PROBLEM DETAILS: Please output every entry below exactly as written, leaving out any pictures.

Web interface edit records:
=== Begin Enclosure ===

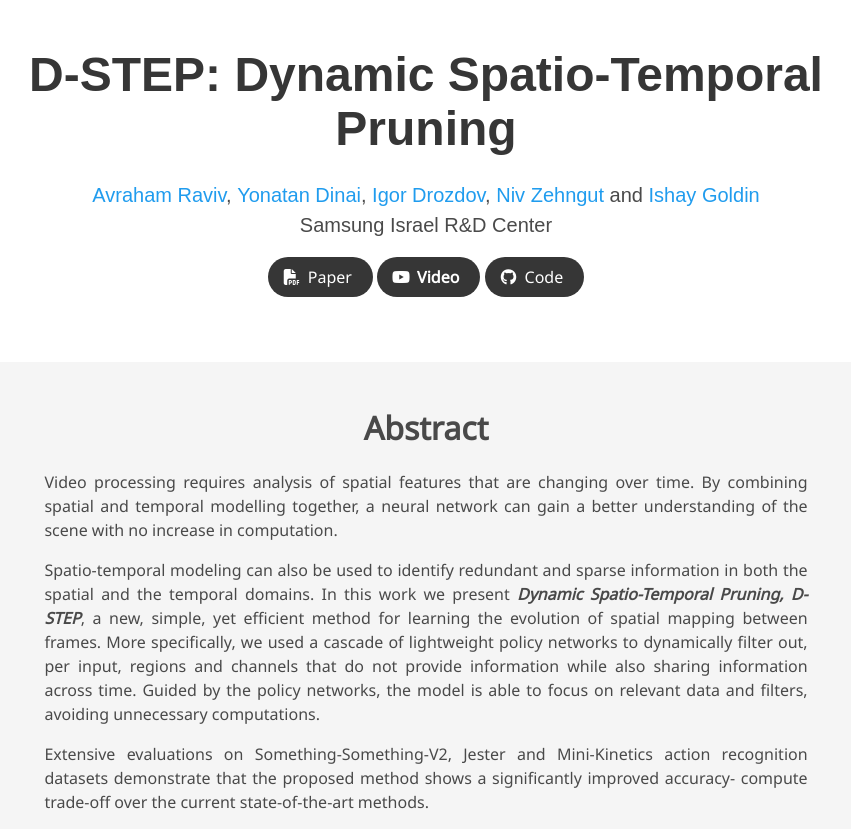
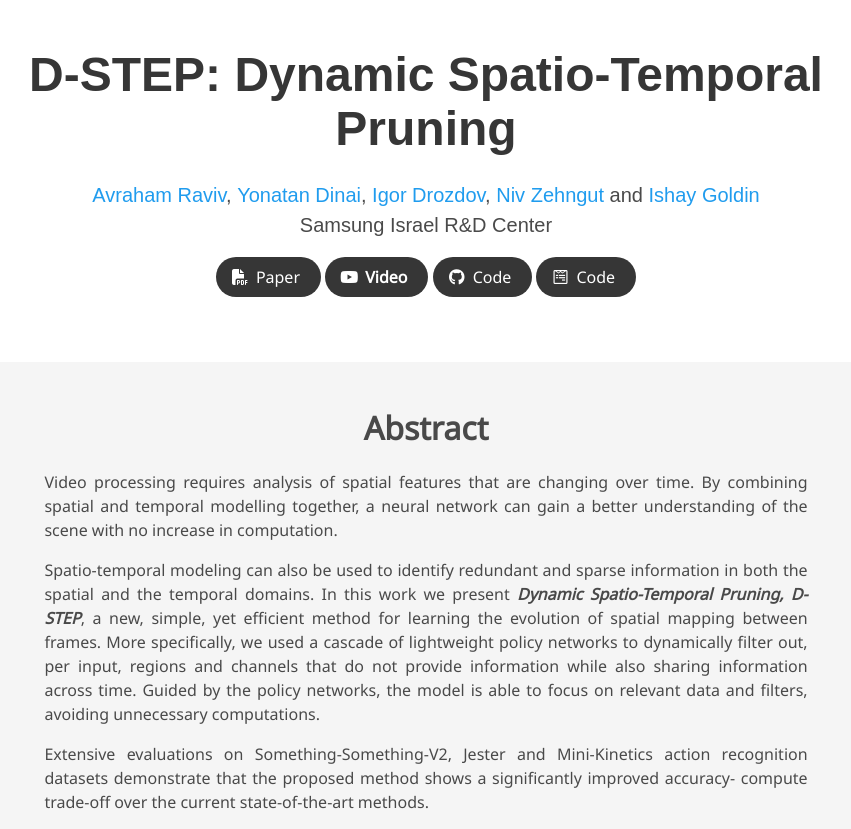
Before and after one commit to AvrahamRaviv/DSTEP, a plain HTML site: page index.html in a window 1280 px wide. Shown: the top 829 px of the page, without its empty margins (214-1065 px from the left). Drawn offline with nearby package versions, Linux system fonts and the light colour scheme; some icons are missing; a web font is replaced by a local one.

Commit message:
Update index.html

```diff
--- a/index.html
+++ b/index.html
@@ -95,6 +95,17 @@ j=d.createElement(s),dl=l!='dataLayer'?'&l='+l:'';j.async=true;j.src=
                    class="external-link button is-normal is-rounded is-dark">
                   <span class="icon">
                       <i class="fab fa-github"></i>
+                  </span>
+                  <span>Code</span>
+                  </a>
+              </span>
+
+              <!-- Poster. -->
+              <span class="link-block">
+                <a href="https://drive.google.com/file/d/1pXvCPrbYEuU6uJsbPh9dwwScpuWUILz_/view?usp=sharing"
+                   class="external-link button is-normal is-rounded is-dark">
+                  <span class="icon">
+                      <i class="fab fa-wpforms"></i>
                   </span>
                   <span>Code</span>
                   </a>
```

=== End Enclosure ===

RESPONSE:
Before and after one commit to AvrahamRaviv/DSTEP, a plain HTML site: page index.html in a window 1280 px wide. Shown: the top 829 px of the page, without its empty margins (214-1065 px from the left). Drawn offline with nearby package versions, Linux system fonts and the light colour scheme; some icons are missing; a web font is replaced by a local one.

Commit message:
Update index.html

```diff
--- a/index.html
+++ b/index.html
@@ -95,6 +95,17 @@ j=d.createElement(s),dl=l!='dataLayer'?'&l='+l:'';j.async=true;j.src=
                    class="external-link button is-normal is-rounded is-dark">
                   <span class="icon">
                       <i class="fab fa-github"></i>
+                  </span>
+                  <span>Code</span>
+                  </a>
+              </span>
+
+              <!-- Poster. -->
+              <span class="link-block">
+                <a href="https://drive.google.com/file/d/1pXvCPrbYEuU6uJsbPh9dwwScpuWUILz_/view?usp=sharing"
+                   class="external-link button is-normal is-rounded is-dark">
+                  <span class="icon">
+                      <i class="fab fa-wpforms"></i>
                   </span>
                   <span>Code</span>
                   </a>
```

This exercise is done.